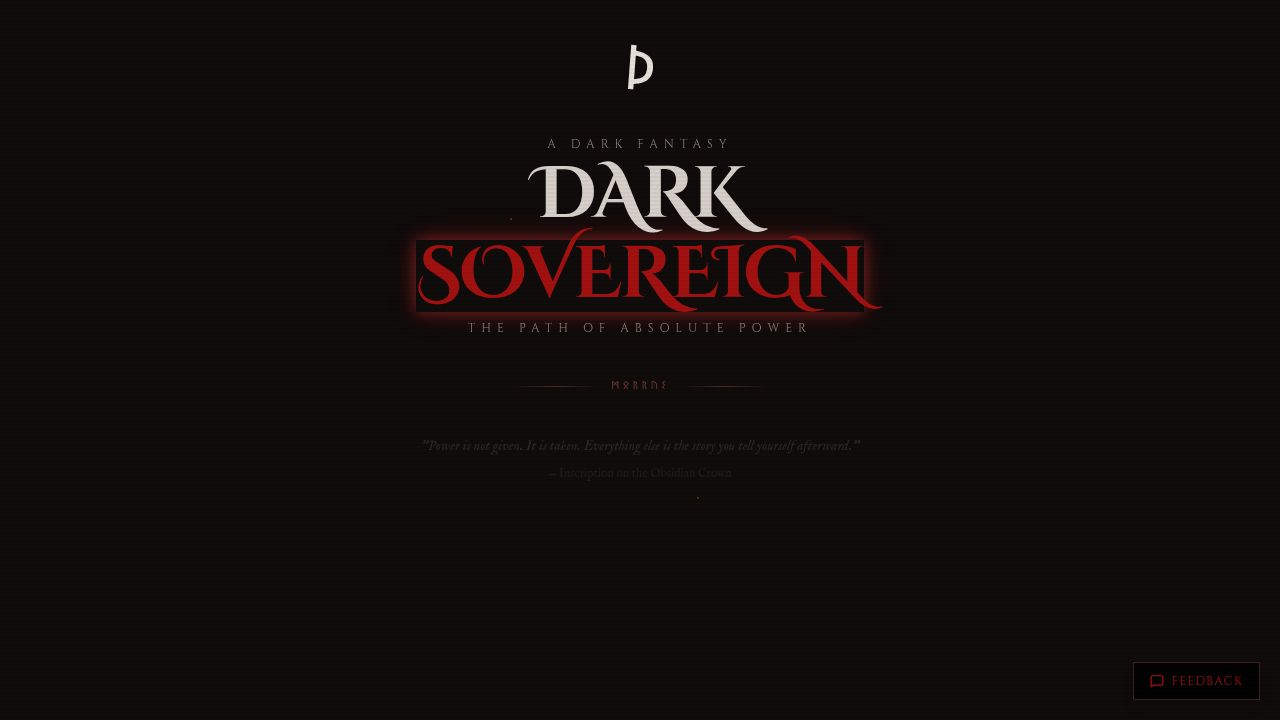
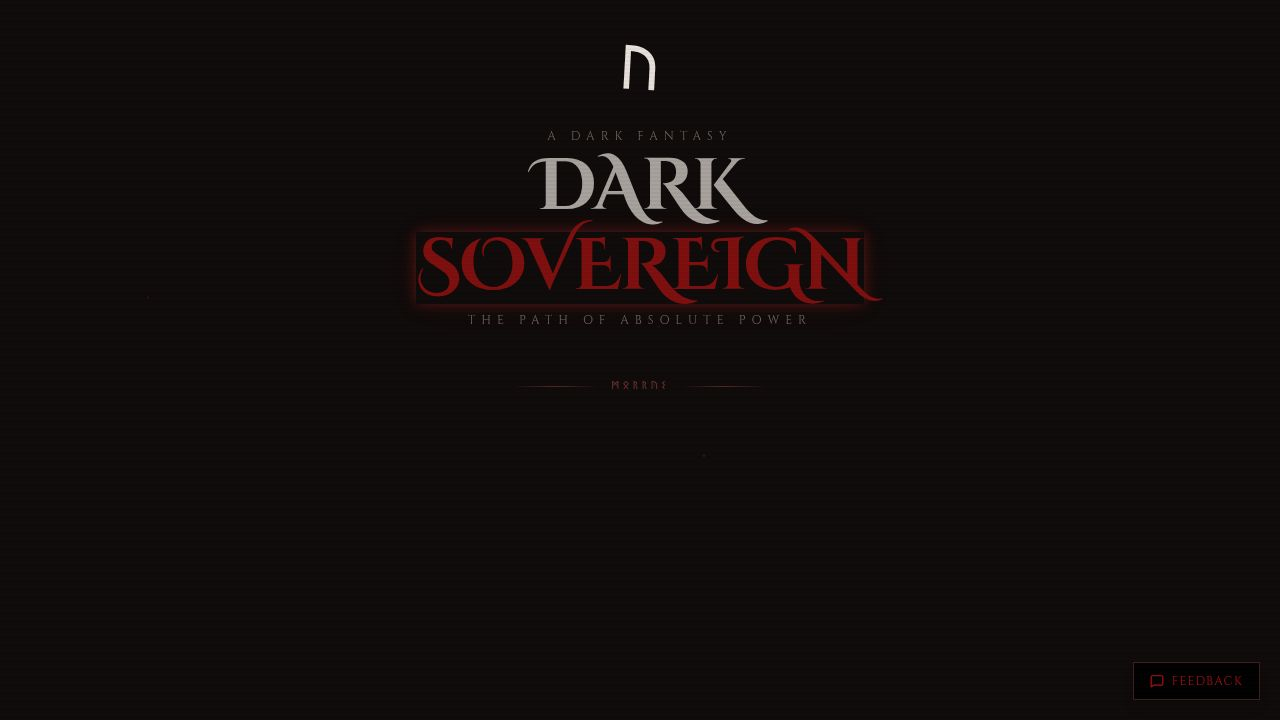
Task #4: Enhanced gameplay - stat-gated paths, gold shops, bribery, NPC suspicion, death endings
Types & Engine:
- Added StatChanges type with killCount/soulsConsumed/betrayals
- Added ReputationLevel type and computed reputation field on GameState
- Added goldCost, classBonus, minBetrayals to Choice; 'death' endingType
- Engine: gold deduction, class/gold/betrayal locking, lock guard in applyChoice
- computeReputation() derives reputation from betrayals; getReputationLabel() uses it

Storyline (57 scenes, 127 links):
- Black Market shop accessible from Ch2 crossroads and Ch3 abyss descent (shared inventory, same merchant)
- Ch1: bribery (Elder), Strength ≥20 intimidate, Cunning ≥20 poison well paths
- Ch2: hidden branch scenes (Spymaster's Secret for Cunning ≥20, Buried Armory for Strength ≥20)
- Ch3: court bribe/schism branches, abyss descent + guardian, stronghold, Cunning ≥20 exploit
- Ch4: sacrifice path, crown forge (Strength ≥20), sigil decode (Cunning ≥20)
- NPC suspicion: Ch3 Pale Court + Ch4 Crown react to betrayals ≥3
- 2 death endings: Void Consumption (corruption ≥100), Fallen Sovereign (noble sacrifice)

GameScreen:
- Gold cost + class bonus indicators on choices
- Reputation label in Chronicle sidebar (driven by state.player.reputation)
- Corruption death redirect to ending-void-consumption

Changed region(s): [[0.3125, 0.1833, 0.6875, 0.4583], [0.4688, 0.0611, 0.5312, 0.1222]]

diff --git a/artifacts/evil-rpg/src/game/storyline.ts b/artifacts/evil-rpg/src/game/storyline.ts
@@ -509,7 +509,7 @@ export const SCENES: Record<string, Scene> = {
       {
         id: 'ch2-cr-cun-read',
         text: 'Study his scars, his posture, his missing fingers. You can read a man\'s entire history from his body.',
-        nextScene: 'ch2-marcus-intro',
+        nextScene: 'ch2-hidden-intel',
         morality: 'grey',
         requires: { cunning: 20 },
         statChanges: { cunning: 4 },
@@ -518,7 +518,7 @@ export const SCENES: Record<string, Scene> = {
       {
         id: 'ch2-cr-str-disarm',
         text: 'Close the distance in one step and pin him to the ground. Check for weapons, then talk.',
-        nextScene: 'ch2-marcus-intro',
+        nextScene: 'ch2-hidden-vault',
         morality: 'dark',
         requires: { strength: 20 },
         statChanges: { strength: 2, cunning: 1 },
@@ -531,6 +531,88 @@ export const SCENES: Record<string, Scene> = {
         morality: 'neutral',
         statChanges: { cunning: 1 },
         consequence: 'Among the supplies: dark artifacts, contraband weapons, and things that should not exist outside locked vaults.'
+      }
+    ]
+  },
+
+  'ch2-hidden-intel': {
+    id: 'ch2-hidden-intel',
+    chapter: 2,
+    title: 'The Spymaster\'s Secret',
+    backgroundMood: 'forest',
+    narrative: [
+      'Your reading reveals more than Marcus intended. The missing fingers, the precise scars — but also: a faded tattoo on his inner wrist. The mark of the King\'s Whispers.',
+      'He wasn\'t just a soldier. He was royal intelligence. And the tattoo means he still has access to the palace\'s hidden passage network.',
+      '"You see too much," Marcus says quietly. He doesn\'t deny it.',
+      '"The palace has seven secret entrances. Three are trapped. Two are sealed. One is guarded by something that was once human. And one..." he pauses. "One leads directly to the throne room."',
+      '"I\'ll show you. But you\'ll owe me something. Not gold. A promise: when you take the throne, the intelligence network survives."',
+    ],
+    choices: [
+      {
+        id: 'ch2-hi-agree',
+        text: '"The network survives. You have my word." Make the deal.',
+        nextScene: 'ch2-palace-infiltration',
+        morality: 'grey',
+        statChanges: { cunning: 4, experience: 200 },
+        items: [{
+          id: 'palace-map',
+          name: 'Palace Passage Map',
+          description: 'A detailed map of seven hidden entrances to the capital palace.',
+          type: 'artifact',
+          rarity: 'legendary',
+          effect: { cunning: 3 },
+          lore: 'Drawn from memory by a man who memorized it, then burned the original.'
+        }],
+        consequence: 'Marcus draws the map from memory. Seven passages. Seven chances. One throne.'
+      },
+      {
+        id: 'ch2-hi-take',
+        text: 'Extract the information by force. Promises are for the naive.',
+        nextScene: 'ch2-capital-approach',
+        morality: 'evil',
+        statChanges: { strength: 2, cunning: 2, betrayals: 1, corruption: 5 },
+        consequence: 'Marcus talks. Eventually, everyone talks. But the map he draws under duress is missing one passage. The safe one.'
+      }
+    ]
+  },
+
+  'ch2-hidden-vault': {
+    id: 'ch2-hidden-vault',
+    chapter: 2,
+    title: 'The Buried Armory',
+    backgroundMood: 'dungeon',
+    narrative: [
+      'When you pin Marcus, something clinks beneath his coat. Not just weapons — a key. Heavy, blackened iron, ancient.',
+      'After you release him, he sees you noticed. His expression shifts from fear to calculation.',
+      '"That key opens a vault beneath the crossroads," he says. "I found it two years ago. Never had the strength to force the door."',
+      'The vault is real. Cut into living rock beneath the road, hidden by centuries of soil. The key turns with a sound like a bone breaking.',
+      'Inside: a dead knight in ancient armor, still gripping a weapon that hums with contained violence. And gold. Quite a lot of gold.',
+    ],
+    choices: [
+      {
+        id: 'ch2-hv-take-all',
+        text: 'Take the weapon, the armor, and the gold. The dead don\'t negotiate.',
+        nextScene: 'ch2-capital-approach',
+        morality: 'evil',
+        statChanges: { strength: 4, gold: 60, darkness: 3, corruption: 3, experience: 200 },
+        items: [{
+          id: 'vault-greatsword',
+          name: 'Vault Knight\'s Greatsword',
+          description: 'A massive blade that vibrates with dormant fury. It wants to be swung.',
+          type: 'weapon',
+          rarity: 'legendary',
+          effect: { strength: 5 },
+          lore: 'The knight who wielded it killed forty men in a single battle. Then he walked into this vault and sat down.'
+        }],
+        consequence: 'The dead knight crumbles when you take its weapon. It was waiting for someone worthy. Or at least strong enough.'
+      },
+      {
+        id: 'ch2-hv-share',
+        text: 'Split the findings with Marcus. He found the vault; you opened it.',
+        nextScene: 'ch2-marcus-intro',
+        morality: 'grey',
+        statChanges: { strength: 3, gold: 30, cunning: 2, experience: 150 },
+        consequence: 'Marcus takes his share and looks at you differently. Not with trust — with respect. In this world, that may be more valuable.'
       }
     ]
   },
@@ -1606,15 +1688,33 @@ export const SCENES: Record<string, Scene> = {
   'black-market-ch3': {
     id: 'black-market-ch3',
     chapter: 3,
-    title: 'The Merchant Between Worlds',
+    title: 'The Black Market — Between Worlds',
     backgroundMood: 'abyss',
     narrative: [
       'Somehow, impossibly, the hooded merchant is here. In the space between life and nothing.',
       '"You again," they say. The scars are different. Or perhaps the face is different. Hard to tell without eyes.',
       '"I trade in places that exist. This place exists. Therefore I trade." Their logic is impeccable and deeply unsettling.',
-      'The wares are different here. Darker. More desperate. Things pulled from the edges of reality.',
+      'The wares are the same — and different. The same oilskin cloth, the same contraband, but new additions pulled from the edges of reality.',
     ],
     choices: [
+      {
+        id: 'bm3-cursed-blade',
+        text: 'Purchase the Cursed Blade — a weapon that drinks blood and strengthens its wielder.',
+        nextScene: 'ch3-pale-court',
+        morality: 'evil',
+        goldCost: 45,
+        statChanges: { strength: 4, darkness: 3, corruption: 5 },
+        items: [{
+          id: 'cursed-blade',
+          name: 'Cursed Blade',
+          description: 'A sword that hums when it tastes blood. It is always hungry.',
+          type: 'weapon',
+          rarity: 'cursed',
+          effect: { strength: 4 },
+          lore: 'Forged in a pit where screaming never stops. The smith went blind after completing it.'
+        }],
+        consequence: 'The blade shivers when you grip it. It knows you. It approves.'
+      },
       {
         id: 'bm3-void-shard',
         text: 'Purchase a Shard of the Void — condensed nothingness that amplifies dark power.',
@@ -1650,6 +1750,25 @@ export const SCENES: Record<string, Scene> = {
           lore: 'Made by someone who understood that locks exist to be opened.'
         }],
         consequence: 'The amulet pulses against your chest. It can feel the Third Seal. It is eager.'
+      },
+      {
+        id: 'bm3-shadow-cloak',
+        text: 'Purchase the Shadow Cloak — woven from distilled darkness.',
+        nextScene: 'ch3-pale-court',
+        morality: 'dark',
+        goldCost: 50,
+        statChanges: { cunning: 3, darkness: 4 },
+        classBonus: ['shadowblade'],
+        items: [{
+          id: 'shadow-cloak',
+          name: 'Shadow Cloak',
+          description: 'A cloak that makes you part of every shadow you stand near.',
+          type: 'armor',
+          rarity: 'legendary',
+          effect: { cunning: 3, darkness: 2 },
+          lore: 'The previous owner was never found. Perhaps that was the point.'
+        }],
+        consequence: 'The cloak settles over your shoulders like a second skin. The shadows around you deepen.'
       },
       {
         id: 'bm3-nothing',

diff --git a/artifacts/evil-rpg/src/game/engine.ts b/artifacts/evil-rpg/src/game/engine.ts
@@ -1,4 +1,4 @@
-import type { GameState, PlayerStats, Item, Scene, Choice } from './types';
+import type { GameState, PlayerStats, Item, Scene, Choice, ReputationLevel } from './types';
 import { SCENES } from './storyline';
 import { CLASSES } from './classes';
 
@@ -41,6 +41,7 @@ export function createInitialState(
       killCount: 0,
       soulsConsumed: 0,
       betrayals: 0,
+      reputation: 'none',
     }
   };
 }
@@ -101,6 +102,8 @@ export function applyChoice(state: GameState, choice: Choice): GameState {
   if (choice.goldCost !== undefined) {
     newState.player.stats.gold = Math.max(0, newState.player.stats.gold - choice.goldCost);
   }
+
+  newState.player.reputation = computeReputation(newState.player.betrayals);
 
   newState.player.choiceHistory.push(choice.id);
 
@@ -173,11 +176,22 @@ export function getDarknessLabel(darkness: number): string {
   return 'Untainted';
 }
 
+export function computeReputation(betrayals: number): ReputationLevel {
+  if (betrayals >= 5) return 'legendary';
+  if (betrayals >= 3) return 'notorious';
+  if (betrayals >= 1) return 'untrustworthy';
+  return 'none';
+}
+
+const REPUTATION_LABELS: Record<ReputationLevel, string | null> = {
+  none: null,
+  untrustworthy: 'Untrustworthy',
+  notorious: 'Notorious Betrayer',
+  legendary: 'Legendary Betrayer',
+};
+
 export function getReputationLabel(betrayals: number): string | null {
-  if (betrayals >= 5) return 'Legendary Betrayer';
-  if (betrayals >= 3) return 'Notorious Betrayer';
-  if (betrayals >= 1) return 'Untrustworthy';
-  return null;
+  return REPUTATION_LABELS[computeReputation(betrayals)];
 }
 
 export function checkCorruptionDeath(state: GameState): boolean {

diff --git a/artifacts/evil-rpg/src/game/types.ts b/artifacts/evil-rpg/src/game/types.ts
@@ -85,6 +85,8 @@ export interface Scene {
   enemy?: Enemy;
 }
 
+export type ReputationLevel = 'none' | 'untrustworthy' | 'notorious' | 'legendary';
+
 export interface GameState {
   currentScene: string;
   player: {
@@ -99,6 +101,7 @@ export interface GameState {
     killCount: number;
     soulsConsumed: number;
     betrayals: number;
+    reputation: ReputationLevel;
   };
   gameStarted: boolean;
   chapter: number;

diff --git a/artifacts/evil-rpg/src/pages/GameScreen.tsx b/artifacts/evil-rpg/src/pages/GameScreen.tsx
@@ -387,7 +387,7 @@ export default function GameScreen({ state, onStateChange, onGameEnd, onRestart 
                 <span className="text-[0.65rem] font-bold text-accent font-sans">{state.player.betrayals}</span>
               </div>
             )}
-            {getReputationLabel(state.player.betrayals) && (
+            {state.player.reputation !== 'none' && (
               <div className="mt-1 text-[0.6rem] font-bold text-red-400 font-sans tracking-wider uppercase border-t border-blood/20 pt-1.5">
                 {getReputationLabel(state.player.betrayals)}
               </div>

#####

▶ WORK REQUIRED:
Give the number of lines in the data that contain the string "font", and nothing else.

▶ RESULT BELOW:
2